§ **LISTED ENTRIES**:
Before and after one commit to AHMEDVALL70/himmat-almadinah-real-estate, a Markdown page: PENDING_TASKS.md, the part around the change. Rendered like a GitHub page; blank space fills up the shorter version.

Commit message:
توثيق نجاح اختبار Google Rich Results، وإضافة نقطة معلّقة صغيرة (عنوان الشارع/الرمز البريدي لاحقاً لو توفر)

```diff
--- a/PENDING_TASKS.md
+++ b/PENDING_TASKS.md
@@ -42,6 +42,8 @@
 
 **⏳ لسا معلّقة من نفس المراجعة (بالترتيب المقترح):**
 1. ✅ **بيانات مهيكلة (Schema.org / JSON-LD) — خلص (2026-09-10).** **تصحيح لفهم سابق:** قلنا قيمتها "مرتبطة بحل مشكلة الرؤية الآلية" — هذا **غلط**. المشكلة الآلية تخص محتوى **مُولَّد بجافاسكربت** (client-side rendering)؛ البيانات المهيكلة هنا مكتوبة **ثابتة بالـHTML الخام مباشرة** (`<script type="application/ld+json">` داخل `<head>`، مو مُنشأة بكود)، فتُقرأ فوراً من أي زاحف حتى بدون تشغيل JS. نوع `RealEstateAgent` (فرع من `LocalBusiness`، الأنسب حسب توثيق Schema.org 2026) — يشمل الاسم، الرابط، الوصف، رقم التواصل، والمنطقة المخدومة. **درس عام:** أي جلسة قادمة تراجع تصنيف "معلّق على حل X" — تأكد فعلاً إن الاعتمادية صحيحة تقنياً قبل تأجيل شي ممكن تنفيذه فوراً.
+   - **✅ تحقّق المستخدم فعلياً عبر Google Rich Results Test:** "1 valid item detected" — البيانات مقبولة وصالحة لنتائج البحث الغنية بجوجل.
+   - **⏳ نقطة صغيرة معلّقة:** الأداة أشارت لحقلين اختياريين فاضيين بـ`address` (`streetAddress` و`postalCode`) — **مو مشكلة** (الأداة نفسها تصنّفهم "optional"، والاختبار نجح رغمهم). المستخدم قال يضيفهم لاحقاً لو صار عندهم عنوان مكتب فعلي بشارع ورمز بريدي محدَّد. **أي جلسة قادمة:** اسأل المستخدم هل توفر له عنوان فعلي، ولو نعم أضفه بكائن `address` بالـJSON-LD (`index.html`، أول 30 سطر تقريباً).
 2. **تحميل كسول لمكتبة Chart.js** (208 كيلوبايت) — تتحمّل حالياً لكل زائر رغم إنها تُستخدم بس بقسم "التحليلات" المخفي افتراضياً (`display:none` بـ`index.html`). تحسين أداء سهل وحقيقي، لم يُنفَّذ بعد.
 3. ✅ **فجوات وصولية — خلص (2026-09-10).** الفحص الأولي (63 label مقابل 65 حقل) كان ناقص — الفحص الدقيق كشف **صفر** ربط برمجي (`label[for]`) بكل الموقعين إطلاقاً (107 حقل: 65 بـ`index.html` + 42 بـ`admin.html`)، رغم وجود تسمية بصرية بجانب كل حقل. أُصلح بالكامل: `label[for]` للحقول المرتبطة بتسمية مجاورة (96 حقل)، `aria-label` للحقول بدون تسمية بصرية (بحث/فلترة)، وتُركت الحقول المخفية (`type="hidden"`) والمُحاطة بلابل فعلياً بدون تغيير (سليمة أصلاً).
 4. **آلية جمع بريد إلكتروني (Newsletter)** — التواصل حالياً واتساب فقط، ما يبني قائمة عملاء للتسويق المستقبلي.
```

§ **ASSIGNED TASK**:
Exactly as given, set down all of the lines above.

§ **EXPECTED OUTPUT**:
Before and after one commit to AHMEDVALL70/himmat-almadinah-real-estate, a Markdown page: PENDING_TASKS.md, the part around the change. Rendered like a GitHub page; blank space fills up the shorter version.

Commit message:
توثيق نجاح اختبار Google Rich Results، وإضافة نقطة معلّقة صغيرة (عنوان الشارع/الرمز البريدي لاحقاً لو توفر)

```diff
--- a/PENDING_TASKS.md
+++ b/PENDING_TASKS.md
@@ -42,6 +42,8 @@
 
 **⏳ لسا معلّقة من نفس المراجعة (بالترتيب المقترح):**
 1. ✅ **بيانات مهيكلة (Schema.org / JSON-LD) — خلص (2026-09-10).** **تصحيح لفهم سابق:** قلنا قيمتها "مرتبطة بحل مشكلة الرؤية الآلية" — هذا **غلط**. المشكلة الآلية تخص محتوى **مُولَّد بجافاسكربت** (client-side rendering)؛ البيانات المهيكلة هنا مكتوبة **ثابتة بالـHTML الخام مباشرة** (`<script type="application/ld+json">` داخل `<head>`، مو مُنشأة بكود)، فتُقرأ فوراً من أي زاحف حتى بدون تشغيل JS. نوع `RealEstateAgent` (فرع من `LocalBusiness`، الأنسب حسب توثيق Schema.org 2026) — يشمل الاسم، الرابط، الوصف، رقم التواصل، والمنطقة المخدومة. **درس عام:** أي جلسة قادمة تراجع تصنيف "معلّق على حل X" — تأكد فعلاً إن الاعتمادية صحيحة تقنياً قبل تأجيل شي ممكن تنفيذه فوراً.
+   - **✅ تحقّق المستخدم فعلياً عبر Google Rich Results Test:** "1 valid item detected" — البيانات مقبولة وصالحة لنتائج البحث الغنية بجوجل.
+   - **⏳ نقطة صغيرة معلّقة:** الأداة أشارت لحقلين اختياريين فاضيين بـ`address` (`streetAddress` و`postalCode`) — **مو مشكلة** (الأداة نفسها تصنّفهم "optional"، والاختبار نجح رغمهم). المستخدم قال يضيفهم لاحقاً لو صار عندهم عنوان مكتب فعلي بشارع ورمز بريدي محدَّد. **أي جلسة قادمة:** اسأل المستخدم هل توفر له عنوان فعلي، ولو نعم أضفه بكائن `address` بالـJSON-LD (`index.html`، أول 30 سطر تقريباً).
 2. **تحميل كسول لمكتبة Chart.js** (208 كيلوبايت) — تتحمّل حالياً لكل زائر رغم إنها تُستخدم بس بقسم "التحليلات" المخفي افتراضياً (`display:none` بـ`index.html`). تحسين أداء سهل وحقيقي، لم يُنفَّذ بعد.
 3. ✅ **فجوات وصولية — خلص (2026-09-10).** الفحص الأولي (63 label مقابل 65 حقل) كان ناقص — الفحص الدقيق كشف **صفر** ربط برمجي (`label[for]`) بكل الموقعين إطلاقاً (107 حقل: 65 بـ`index.html` + 42 بـ`admin.html`)، رغم وجود تسمية بصرية بجانب كل حقل. أُصلح بالكامل: `label[for]` للحقول المرتبطة بتسمية مجاورة (96 حقل)، `aria-label` للحقول بدون تسمية بصرية (بحث/فلترة)، وتُركت الحقول المخفية (`type="hidden"`) والمُحاطة بلابل فعلياً بدون تغيير (سليمة أصلاً).
 4. **آلية جمع بريد إلكتروني (Newsletter)** — التواصل حالياً واتساب فقط، ما يبني قائمة عملاء للتسويق المستقبلي.
```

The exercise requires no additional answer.